Super LED Flashligh 1800 Lumen

22,035

28

18

how to make a very powerful led flashlight. using 2 ssc-p7 the most powerful LEDs. put your sun glass on for this one. about 1800 lumen . get leds at http://www.dealextreme.com/details.dx/sku.12721~r.87047508

Teacher Notes

Teachers! Did you use this instructable in your classroom?
Add a Teacher Note to share how you incorporated it into your lesson.

Be the First to Share

    Recommendations

    • CNC Contest

      CNC Contest
    • Make it Move

      Make it Move
    • Teacher Contest

      Teacher Contest

    18 Discussions

    0
    None
    jduffy54

    6 years ago on Introduction

    those actually arent the most powerful LEDs you can get, heck, not even on DX.com alone!. The CREE XM-L line has some that extend over 1000lm each and at the same 3.6V. They're slightly more impressive, and more efficient.

    Also, your biggest issue was not adressed: heat. These LEDs will cook themselves in seconds if not properly cooled, and these are not. Im guessing that's a steel box. Steel has something like one sixth the heat dissipation of aluminum, and even aluminum would need about 20in^2 of surface to cool the LEDs. The box probably doesn't heat much because of the low thermal conductivity of steel.
    Plus, a lach of driver or limiting resistors of any kind means that an overcharged 18650 battery will put significantly more power into the LEDs than they should take.
    In other words, that light is probably burnt out by now. Or at least severly output-reduced.

    0
    None
    jester_rob

    9 years ago on Introduction

    Showing it illuminating an object at say 100 ft in the dark, don't just show us you pointing the LEDs at the camera.

    0
    None
    Syntec1039

    10 years ago on Introduction

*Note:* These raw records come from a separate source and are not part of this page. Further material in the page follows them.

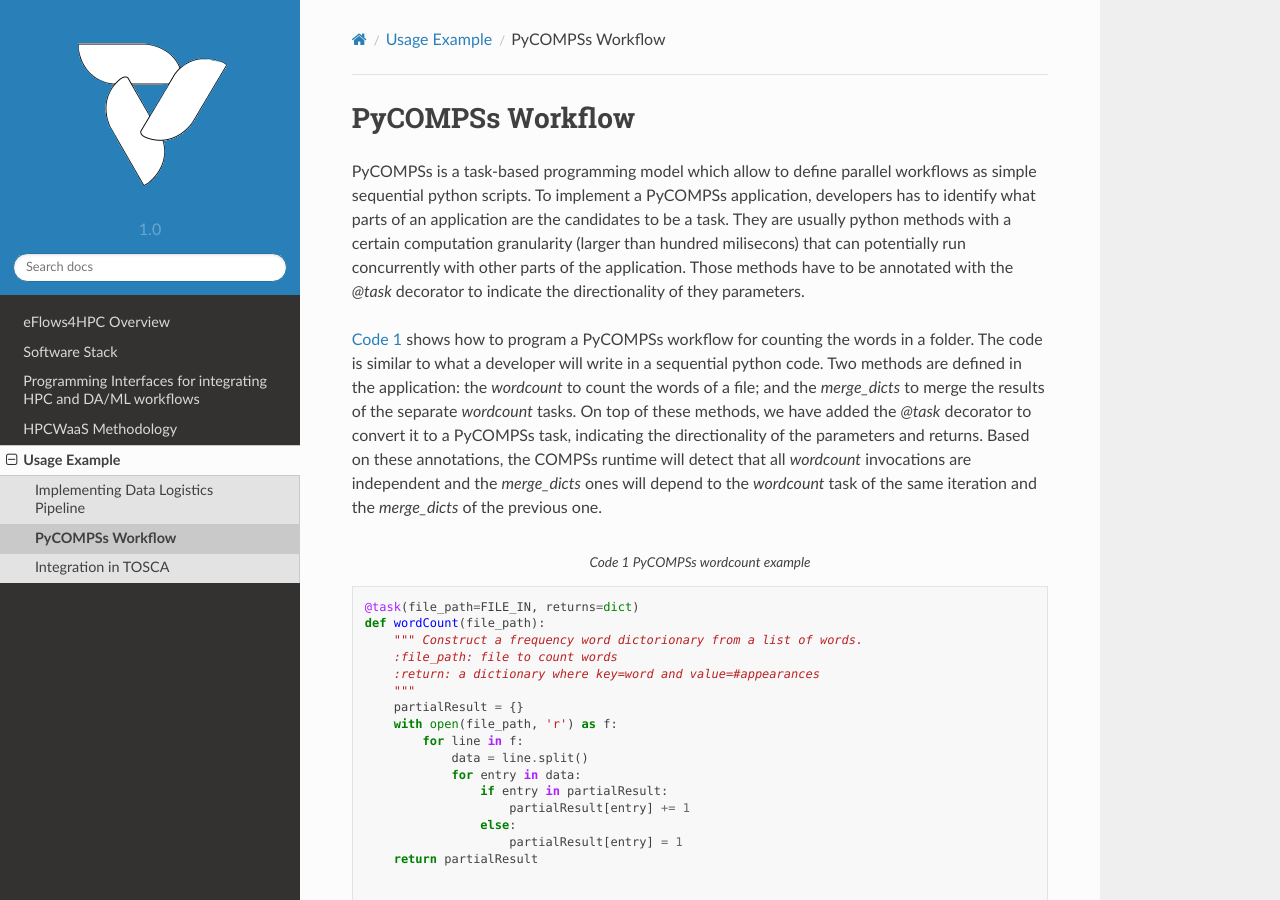
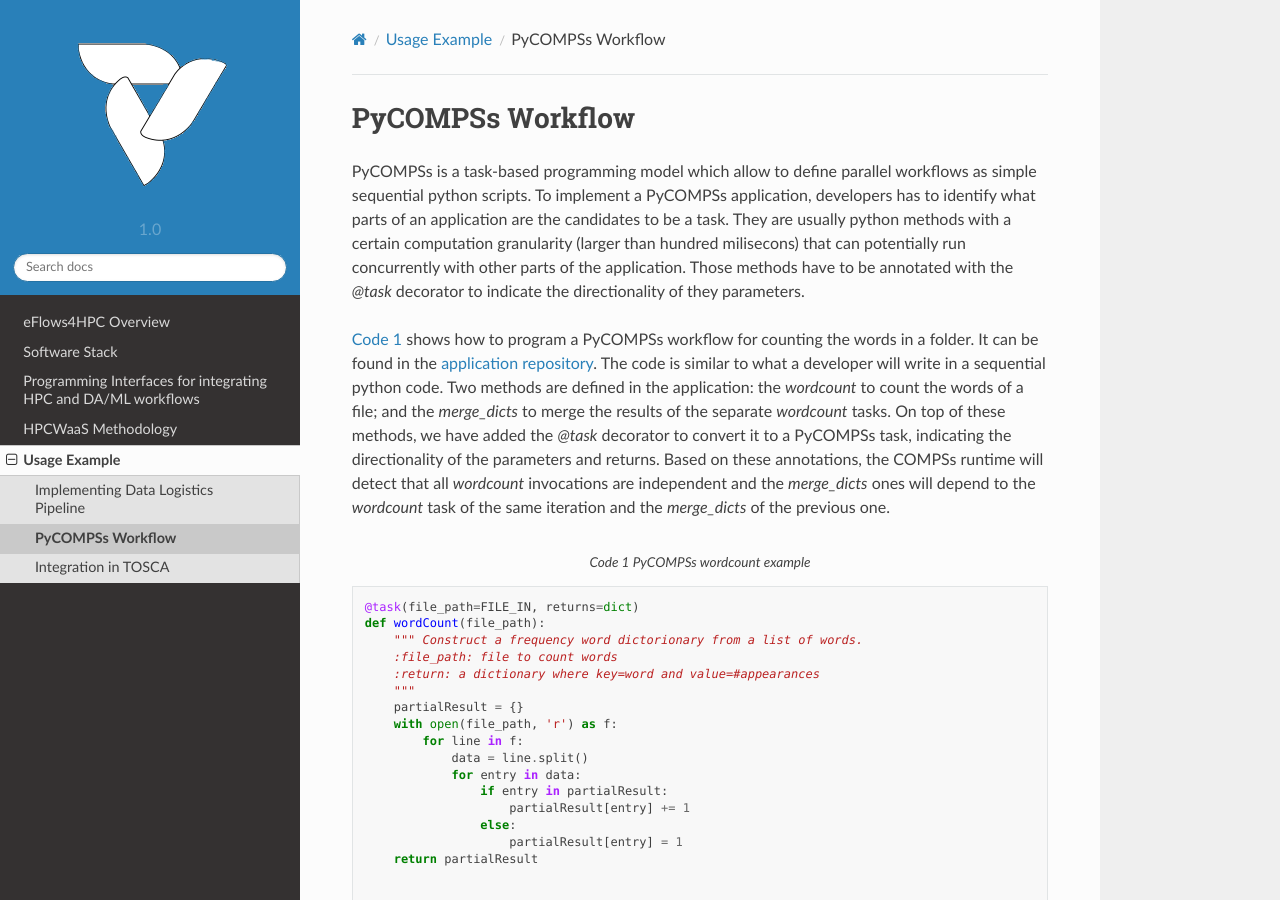
Before and after one commit to eflows4hpc/documentation, a Sphinx documentation site: the page built from doc/source/Sections/04_Usage_Example/PyCOMPSs_workflow.rst, in a window 1280 px wide and 900 px high. Built offline with Sphinx 7.4.7 and the Read the Docs theme 2.0.0, drawn with Linux system fonts in a browser that asks for light colours; formulas are drawn with MathJax 3.

Commit message:
added COMPSs applciation repository

```diff
--- a/doc/source/Sections/04_Usage_Example/PyCOMPSs_workflow.rst
+++ b/doc/source/Sections/04_Usage_Example/PyCOMPSs_workflow.rst
@@ -3,7 +3,7 @@
 PyCOMPSs is a task-based programming model which allow to define parallel workflows as simple sequential python scripts. To implement a PyCOMPSs application, developers has to identify what parts of an application are the candidates to be a task. They are usually python methods with a certain computation granularity (larger than hundred milisecons) that can potentially run concurrently with other parts of the application.
 Those methods have to be annotated with the `@task` decorator to indicate the directionality of they parameters.
 
-:numref:`wordcount` shows how to program a PyCOMPSs workflow for counting the words in a folder. The code is similar to what a developer will write in a sequential python code.
+:numref:`wordcount` shows how to program a PyCOMPSs workflow for counting the words in a folder. It can be found in the `application repository <https://github.com/bsc-wdc/apps>`_. The code is similar to what a developer will write in a sequential python code.
 Two methods are defined in the application: the `wordcount` to count the words of a file; and the `merge_dicts` to merge the results of the separate `wordcount` tasks.
 On top of these methods, we have added the `@task` decorator to convert it to a PyCOMPSs task, indicating the directionality of the parameters and returns.
 Based on these annotations, the COMPSs runtime will detect that all `wordcount` invocations are independent and the `merge_dicts` ones will depend to the `wordcount` task
```
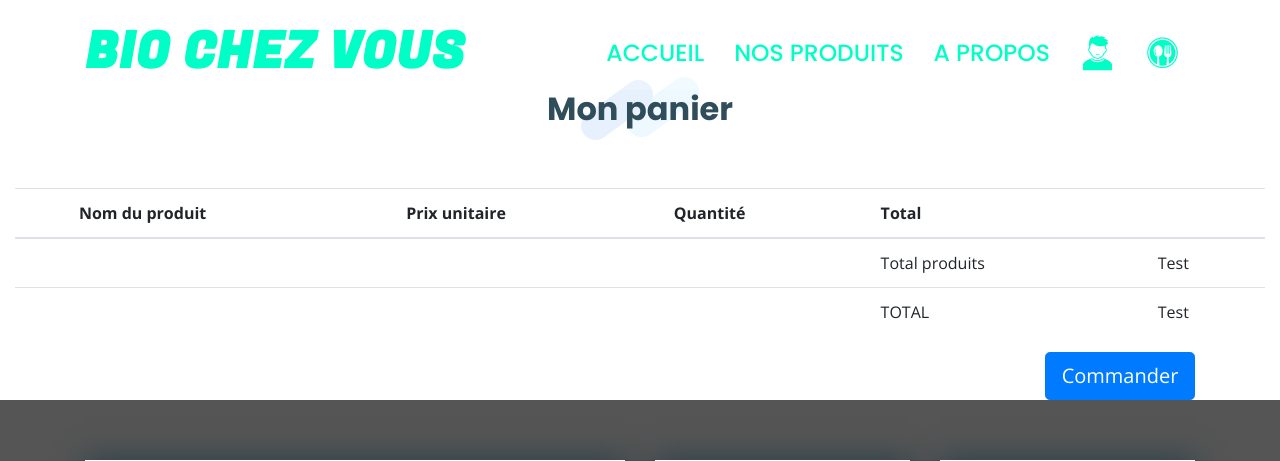
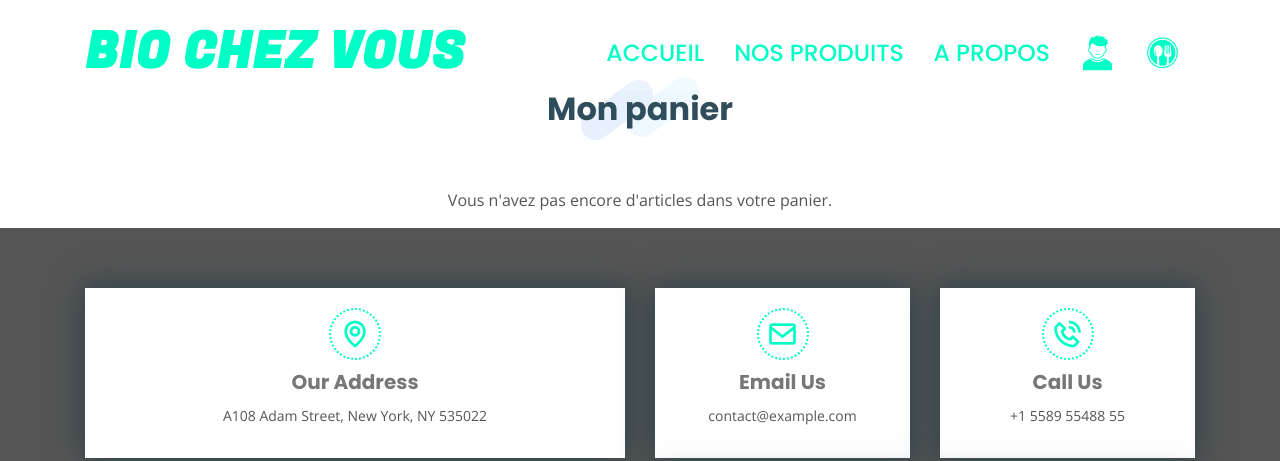
Before and after one commit to Baptistex/DUT_p202003, a Django app: page /panier in a window 1280 px wide. Shown: the top 461 px of the page. Run offline with Django 3.2, Linux system fonts and the light colour scheme; the visitor is signed in with stand-in values (Sample User, id 1); data that the repository does not hold is empty; some libraries are stand-ins or nearby versions.

Commit message:
Finition de la page panier

```diff
--- a/biochezvous/espace_perso/templates/espace_perso/panier.html
+++ b/biochezvous/espace_perso/templates/espace_perso/panier.html
@@ -15,6 +15,7 @@
     <h2> Mon panier </h2>
   </div>
 
+  {% if panier %}
   <table class="table">
     <thead>
       <tr>
@@ -38,9 +39,12 @@
         <td>{{ elem.quantite }}</td>
         <td>{{ elem.produit.prix|mul:elem.quantite }}</td>
         <td>
-          <a href="suppressionPanier/{{ elem.produit.produit_id }}"><span class="glyphicon glyphicon-pencil"> <svg xmlns="http://www.w3.org/2000/svg" width="16" height="16" fill="currentColor" class="bi bi-trash-fill" viewBox="0 0 16 16">
-            <path d="M2.5 1a1 1 0 0 0-1 1v1a1 1 0 0 0 1 1H3v9a2 2 0 0 0 2 2h6a2 2 0 0 0 2-2V4h.5a1 1 0 0 0 1-1V2a1 1 0 0 0-1-1H10a1 1 0 0 0-1-1H7a1 1 0 0 0-1 1H2.5zm3 4a.5.5 0 0 1 .5.5v7a.5.5 0 0 1-1 0v-7a.5.5 0 0 1 .5-.5zM8 5a.5.5 0 0 1 .5.5v7a.5.5 0 0 1-1 0v-7A.5.5 0 0 1 8 5zm3 .5v7a.5.5 0 0 1-1 0v-7a.5.5 0 0 1 1 0z"/>
-          </svg></span></a></td>
+          <a href="suppressionPanier/{{ elem.produit.produit_id }}"><span class="glyphicon glyphicon-pencil"> <svg
+                xmlns="http://www.w3.org/2000/svg" width="16" height="16" fill="currentColor" class="bi bi-trash-fill"
+                viewBox="0 0 16 16">
+                <path
+                  d="M2.5 1a1 1 0 0 0-1 1v1a1 1 0 0 0 1 1H3v9a2 2 0 0 0 2 2h6a2 2 0 0 0 2-2V4h.5a1 1 0 0 0 1-1V2a1 1 0 0 0-1-1H10a1 1 0 0 0-1-1H7a1 1 0 0 0-1 1H2.5zm3 4a.5.5 0 0 1 .5.5v7a.5.5 0 0 1-1 0v-7a.5.5 0 0 1 .5-.5zM8 5a.5.5 0 0 1 .5.5v7a.5.5 0 0 1-1 0v-7A.5.5 0 0 1 8 5zm3 .5v7a.5.5 0 0 1-1 0v-7a.5.5 0 0 1 1 0z" />
+              </svg></span></a></td>
       </tr>
       {% endfor %}
       <tr>
@@ -61,13 +65,23 @@
       </tr>
     </tbody>
   </table>
-
   <div class="row justify-content-end text-center">
 
     <div class="col-md-3">
-        <button type="button" class="btn btn-primary btn-lg"> Commander </button>
+      <button type="button" class="btn btn-primary btn-lg"> Commander </button>
     </div>
-</div>
+  </div>
+  {% else %}
+
+  <div class="row justify-content-center text-center">
+    <div class="col-md-6">
+      <p> Vous n'avez pas encore d'articles dans votre panier.</p>
+    </div>
+  </div>
+
+{% endif %}
+
+
 
 </div>
 {% endblock %}
--- a/biochezvous/espace_perso/urls.py
+++ b/biochezvous/espace_perso/urls.py
@@ -20,8 +20,4 @@
 
 
 
-
-
-
-
 ]
--- a/biochezvous/espace_perso/views.py
+++ b/biochezvous/espace_perso/views.py
@@ -1,4 +1,4 @@
-from django.shortcuts import render
+from django.shortcuts import render, redirect
 from django.http import HttpResponse, HttpResponseRedirect
 from django.db import connection
 from collections import namedtuple
@@ -106,24 +106,6 @@
         logout(request)
     return HttpResponse(template.render({},request))
 
-"""
-def modif_data(request):
-
-    if request.method == 'POST':
-        form = FormDataModification(request.POST)
-
-        #email = request.POST.get('email')
-        #name = request.POST.get('name')
-
-        instance = form.save()
-        instance.save()
-    else:
-        #form = FormInscription()
-    return render(request, 'espace_perso/inscription_prod.html', {'form' : form})
-
-"""
-
-
 @permission_required ('espace_perso.can_view_espace_perso', login_url='connexion')
 def espacePerso(request):
     """
@@ -204,9 +186,7 @@
     Authors:
         Justine Fouillé
     """
-    #TODO changer et unifier le bazar
-    #TODO voir les sessions pour récupérer l'id
-    #TODO Vérifier les champs
+    #TODO Vérifier la vérification automatique des champs du formulaire
     personne_id = request.user.personne_id
     u = Personne.objects.get(personne_id=personne_id)
     form = FormDataModification(instance=u)
@@ -216,8 +196,8 @@
             form.save()
     context = {'form':form}
 
+    return render(request, 'espace_perso/informationPerso.html', context)
 
-    return render(request, 'espace_perso/informationPerso.html', context)
 
 
 #@permission_required ('espace_perso.can_view_espace_perso', login_url='connexion')
@@ -238,6 +218,25 @@
     context['panier'] = Panier.objects.filter(personne_id=personne_id)
     return render(request, 'espace_perso/panier.html',context)
 
-def suppressionPanier(request):
-    context = {}
-    return render(request, 'espace_perso/suppressionPanier.html',context)
+
+
+def suppressionPanier(request, id):
+    """
+    Supprimer un élement du panier
+
+    Args:
+        id : c'est l'id du produit à terminer
+
+    Returns:
+        redirige vers la vue panier
+
+    Authors:
+        Justine Fouillé
+    """
+    #TODO : gérer le fait que ce soit les articles pour l'utilisateur donné
+    personne_id = request.user.personne_id
+    panier = Panier.objects.filter(personne_id=personne_id)
+    produit = panier.get(produit_id=id)
+
+    produit.delete()
+    return redirect('panier')
--- a/biochezvous/produit/models.py
+++ b/biochezvous/produit/models.py
@@ -78,7 +78,6 @@
 class Panier(models.Model):
     personne = models.ForeignKey('espace_perso.Personne', related_name='panier_personne', on_delete=models.CASCADE)
     produit = models.ForeignKey('Produit', on_delete=models.CASCADE)
-
     panier_id = models.AutoField(primary_key=True)
     quantite = models.IntegerField()
 
```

    How is it you come to calculate 1800 lumens when the LEDs are rated to a maximum of 900 lumens each assuming 4.2V @ 2.8A. You would be hard pressed to get that out of two AA cell batteries regardless of what controller board you used. Maybe you could revise those numbers a little and provide some details on the components used.

    3 replies
    0
    None
    DiXXSyntec1039

    Reply 10 years ago on Introduction

    These are 18650 Liion cells dude. A bit different. But still, you are right to recalculate it, because only the best pieces has 900 lm, the average ones are ussualy about 750-800lm.

    0
    None
    junits15

    10 years ago on Introduction

    OMG! you got those parts off of dealextreme! I love dealextreme!

    0
    None
    LiporXT

    10 years ago on Introduction

    it's so cool! really cool...wow...where have you found the ssc-p7 led?electronic shop?

    0
    None
    Scott_Tx

    10 years ago on Introduction

    You can get most of the parts from dealexteme.com That P7 sure wont last long just using the metal box as a heatsink. Enjoy it while it lasts.

    3 replies
    0
    None
    jeff-oScott_Tx

    Reply 10 years ago on Introduction

    Agreed. That is one epic flashlight, but it's not enough to simply mount it in a box. LEDs that powerful need adequate heat sinking or they will burn themselves out in short order.

    0
    None
    lolzertankjeff-o

    Reply 10 years ago on Introduction

    SSC P7's dissipate over 10 watts of heat EACH if they're driven like that... I'm surprised he can even hold the box with that much heat going into it.

    0
    None
    dchall8

    10 years ago on Introduction

    You can't tell anything from that video. Can you do something practical like a Dorcy or a Maglite conversion?

    1 reply
    0
    None
    Colonel88dchall8

    Reply 10 years ago on Introduction

    you know you could just hold up a very dull flashlight up to a camera and it will look super bright because it is so close. try to go outside and check it outside.

    0
    None
    Lftndbt

    10 years ago on Introduction

    "Super Flashlight - More bloopers are a click away"

    Sorry, had to be done.
    Lenses and reflectors would be of an advantage, if you were to be able to find adequate ones.

    0
    None
    StrangeRanger

    10 years ago on Introduction

    How about some more details? More info on parts used, where you got them etc? j